So, what’s the connection to well-managed IT organizations? I’ve noticed over years of consulting that well-run IT organizations pay attention to the apparently small things – such as the discipline around scheduling and running meetings. Meetings start and end on time, have pre-published agendas, published results, with action items and assignments. They make sure meetings are necessary and productive, and that the right people (and only, the right people) are there.
Yes, I know we all tend to complain about “too many meetings.” But the reality is, for knowledge workers (yes, that’s us) meetings are an important part of our work.
IT Leaders Model the Culture They Want
IT cultures are set from the top. When the CIO and the IT leadership team pay attention to meeting discipline – modeling excellent behaviors, and calling out sloppy meeting behaviors – just like turnstile jumping, people pay attention, discipline increases, and everyone benefits. On the other hand, when turnstile jumpers are tolerated – i.e., sloppy meetings are taken as ok, then discipline around all sorts of behaviors degrades, and IT performance drops. I guess there’s an analogy with ‘quality of life crime.’ Being late for a meeting is not a ‘crime’. But in terms of its impact on organizational cohesion and performance, it’s a ‘quality of organizational life crime.’ So is a lack of clear roles and accountabilities. So is an ‘entitlement culture’ where poor performers are tolerated.
Like a well-run ship (sorry, too many analogies here!) a well run IT organization is disciplined at the most fundamental level. It’s a manifestation of mutual respect and collective accountability. When I turn up late for a meeting at which I’m needed and expected, I am disrespecting my colleagues. The ones that show up at the appointed time sit there twiddling their thumbs. It’s as if the message I want to send is, “My time is so valuable I couldn’t be here on time – and all your time is so worthless, it’s no problem if y’all sit there waiting for me.”
And, of course, late meetings beget late meetings – these things escalate. I’m always bemused and angered when a plane is late “Due to a late arrival of the inbound flight” like that’s a valid excuse. As an Atlantan, most of my flying over the years has been on Delta. Each time they announce this excuse, it’s as if they are denying any culpability in the late flight. “It wasn’t our fault – it was the damn inbound flight you should blame!” Or, “The ground crew is not all here yet!” So, I wonder, who was responsible for the late inbound flight? Yep – Delta!
Enough ranting. You get the point. If you want to do a ‘quick and dirty’ IT Capability Maturity assessment, look no further than at how well you run IT meetings – including starting and ending on time.

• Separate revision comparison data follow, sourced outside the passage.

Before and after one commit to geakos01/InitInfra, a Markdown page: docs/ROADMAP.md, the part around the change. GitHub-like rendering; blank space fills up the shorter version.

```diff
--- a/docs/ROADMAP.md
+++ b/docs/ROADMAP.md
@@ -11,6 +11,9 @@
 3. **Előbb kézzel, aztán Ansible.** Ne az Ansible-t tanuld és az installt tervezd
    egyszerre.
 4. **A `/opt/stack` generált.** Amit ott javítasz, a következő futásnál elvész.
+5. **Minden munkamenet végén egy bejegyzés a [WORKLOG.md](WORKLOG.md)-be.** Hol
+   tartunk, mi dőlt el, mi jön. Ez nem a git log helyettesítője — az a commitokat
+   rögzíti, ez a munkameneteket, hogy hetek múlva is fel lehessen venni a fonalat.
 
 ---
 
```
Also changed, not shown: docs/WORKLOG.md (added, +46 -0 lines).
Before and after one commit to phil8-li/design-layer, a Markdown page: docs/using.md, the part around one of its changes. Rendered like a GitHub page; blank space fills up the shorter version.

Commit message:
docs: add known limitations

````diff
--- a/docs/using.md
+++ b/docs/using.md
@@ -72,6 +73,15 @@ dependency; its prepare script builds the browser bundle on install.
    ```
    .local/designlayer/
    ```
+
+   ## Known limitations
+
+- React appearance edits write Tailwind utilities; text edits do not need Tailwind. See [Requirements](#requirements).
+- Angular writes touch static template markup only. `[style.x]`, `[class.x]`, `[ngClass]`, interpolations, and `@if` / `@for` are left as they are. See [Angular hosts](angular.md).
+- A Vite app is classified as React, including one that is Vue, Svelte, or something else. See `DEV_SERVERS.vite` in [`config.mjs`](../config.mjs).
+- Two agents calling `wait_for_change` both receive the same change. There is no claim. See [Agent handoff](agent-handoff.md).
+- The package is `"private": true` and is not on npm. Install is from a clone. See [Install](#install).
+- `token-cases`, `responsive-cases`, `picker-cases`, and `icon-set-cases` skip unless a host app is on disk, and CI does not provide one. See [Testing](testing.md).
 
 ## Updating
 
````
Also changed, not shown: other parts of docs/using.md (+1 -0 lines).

As goes the meeting discipline, so goes the IT capability performance – and the credibility you have with and value perceived by your business partners!